Get a free Orchid Observers ID guide! | Orchid Observers

With the very last of the British orchids now in flower (Autumn lady’s-tresses), its your last chance this year to get hold of our orchid ID guide to learn where to find it and how to identify this beautiful species. If you don’t spot any flowers, you can still help out by identifying photos uploaded by others or by transcribing historical herbarium sheets from our collection.

Photo showing a few of the guides laid out on a table
Get your copy of the Orchid Observers guide for free while stocks last!

Printed copies of our 34-page Orchid Observers Identification Guide are now available free of charge while our stocks last. This beautiful guide is illustrated with photographs of all 29 wild orchids included in the study, as well as species distribution maps and details on flowering times.

If you would like a printed copy, please email orchid@nhm.ac.uk with your full postal address and we will pop one in the mail to you! They’ll be sent out until we run out of our stock, so if you don’t manage to get your hands on one of our printed copies, the guide is also available to download as a PDF.

What to look out for in July | Orchid Observers

For July, the Orchid Observers team are simultaneously excited and fretting. We’re excited because we’re planning field trips to see the next orchids on our hit list, but we’re also concerned about the flower spikes scorching in the sun and wilting. It might be a race against the sun this month to catch July’s finest orchids. Not only that but this month’s highlight species are some of the trickiest to spot and identify. Please don’t let this deter you, take up the challenge and see if you can locate and photograph these beauties.

Bog orchid (Hammarbya paludosa)

The bog orchid (Hammarbya paludosa) is the tiniest of the UK orchid species. © Mike Waller.
The bog orchid (Hammarbya paludosa) is the tiniest of the UK orchid species. © Mike Waller.

Being the tiniest of the UK orchids, the bog orchid can be rather inconspicuous. It’s just 4-8cm tall and green and there are only 25 flowers on the flower spike, which are said to smell sweet and cucumber-like. Continue reading “What to look out for in July | Orchid Observers”

Welcome to Orchid Observers, our new Citizen Science project | Orchid Observers

A new and exciting citizen science project has begun and it’s time to get involved with Orchid Observers! This research project, in partnership with Oxford University’s Zooniverse platform, aims to examine the flowering times of British orchids in relation to climate change.

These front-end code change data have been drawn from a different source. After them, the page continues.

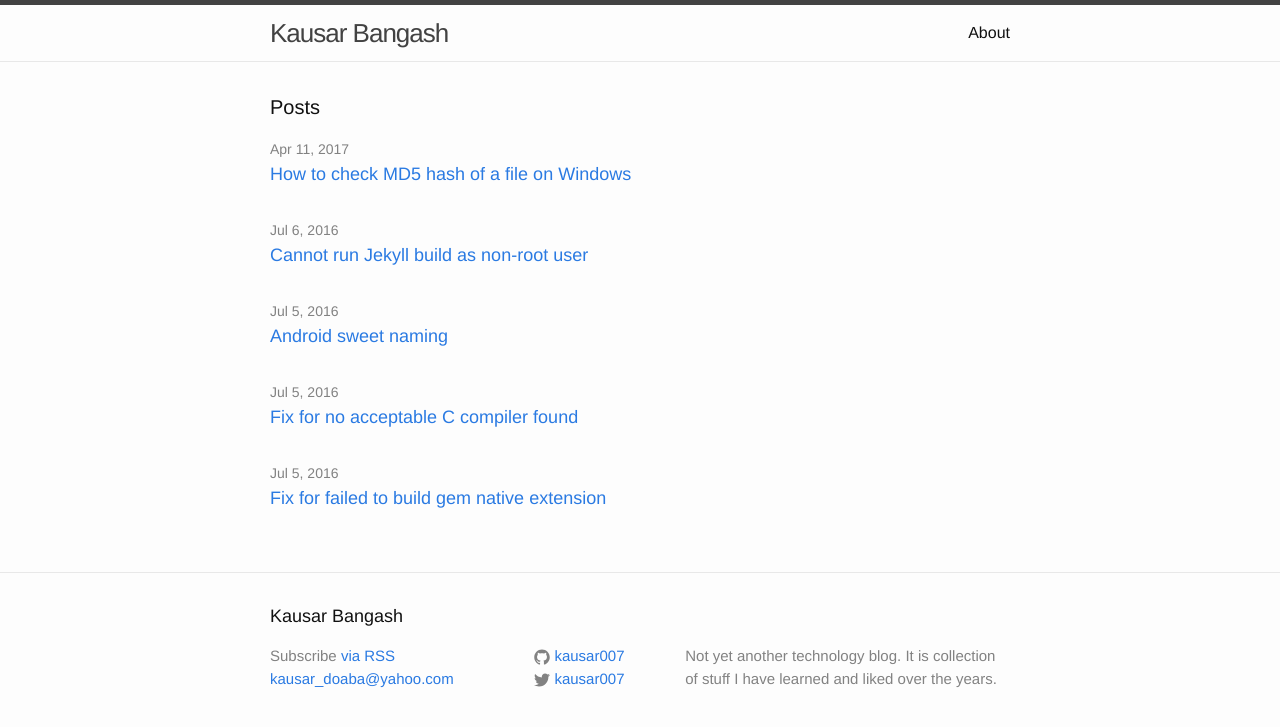
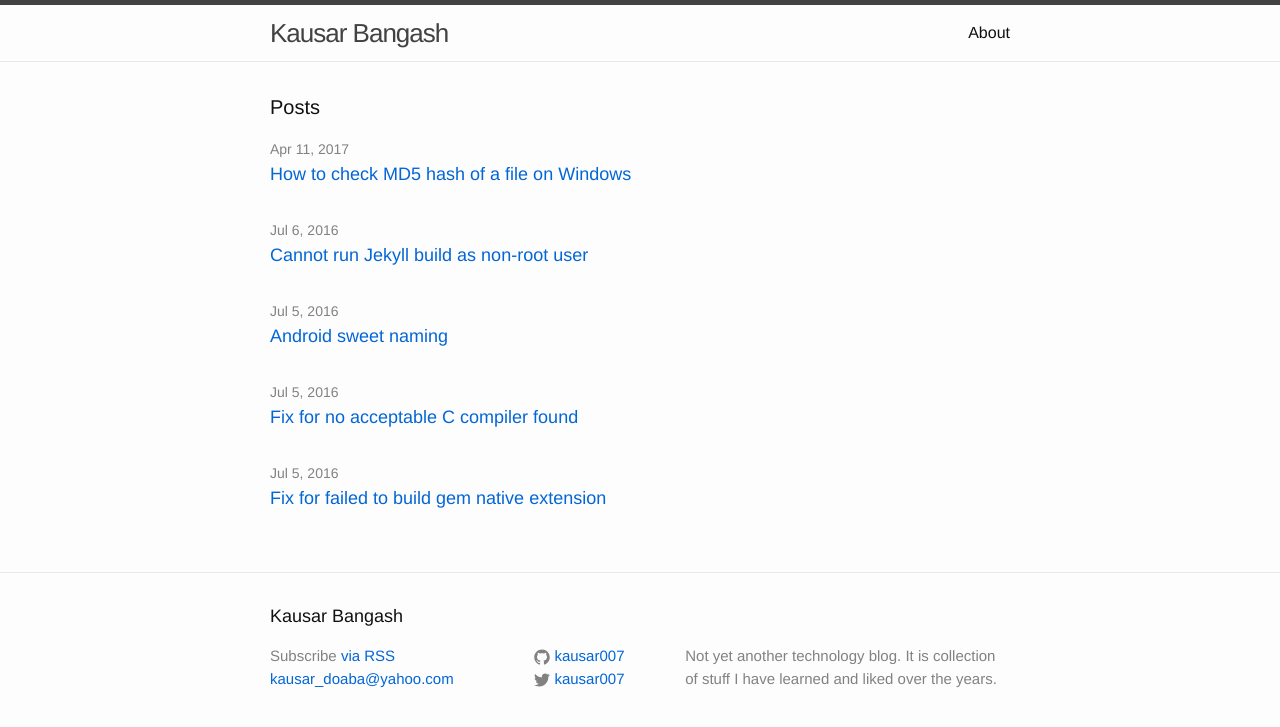
Before and after one commit to kausar007/old-site-jekyll, a Jekyll site: the page built from index.html, in a window 1280 px wide. Shown: the top 727 px of the page. Built offline with Jekyll 4.4.1, drawn with Linux system fonts in a browser that asks for light colours.

Commit message:
Change brand-color

```diff
--- a/css/main.scss
+++ b/css/main.scss
@@ -16,7 +16,7 @@ $spacing-unit:     30px;
 
 $text-color:       #111;
 $background-color: #fdfdfd;
-$brand-color:      #2a7ae2;
+$brand-color:      #0366d6;
 
 $grey-color:       #828282;
 $grey-color-light: lighten($grey-color, 40%);
```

In order to achieve this, we are inviting the amateur naturalist and professional botanical community, alongside nature loving citizens from across the country, to help us collect and sort orchid data.

The bog orchid (Hammarbya paludosa) is our smallest UK species.
The bog orchid (Hammarbya paludosa) is our smallest UK species. It usually grows on mountain peat bogs and can be found from July to August.

We want you to go out in the field and photograph any of 29 selected UK orchid species and upload your images onto our dedicated website, www.orchidobservers.org. Flowering times from each of your records will then be collated and compared with the extensive Museum herbarium collection, and data from the Botanical Society of Britain & Ireland (BSBI), totalling a 180-year-long time-series of orchid records.

Continue reading “Welcome to Orchid Observers, our new Citizen Science project | Orchid Observers”

Introducing Mike Waller | Identification Trainers for the Future

Welcome to our series of posts introducing our trainees on the Identification Trainers for the Future project. We start with Mike Waller, who over the coming months will be working particularly on our Orchid Observers project:

Hello! I’m Mike – a wildlife fanatic and general all round naturalist from Wolverhampton where I’ve been based in between my years at Aberystwyth University studying Physical Geography. I graduated with a 1st Class Honours degree in 2013 and since then I’ve been immersing myself in anything wildlife orientated with the long-term goal of a career in conservation. Most notably, I spent last summer working with the superb team at RSPB Ynys-hir running the visitor centre and assisting with practical conservation work on the reserve.

ID Trainer for the Future Mike Waller, who has a keen interest in orchids
ID Trainer for the Future Mike Waller, who has a keen interest in orchids

In terms of my interests, I’ve always loved British wildlife in all its forms but I first specialised in birds, winning the RSPB’s ‘Young Birder of the Year’ award aged eleven. In the depths of winter I dragged my mum to the freezing coastal plains of Norfolk and Southern Scotland for geese and waders and watched garden birds for hours on end.

Continue reading “Introducing Mike Waller | Identification Trainers for the Future”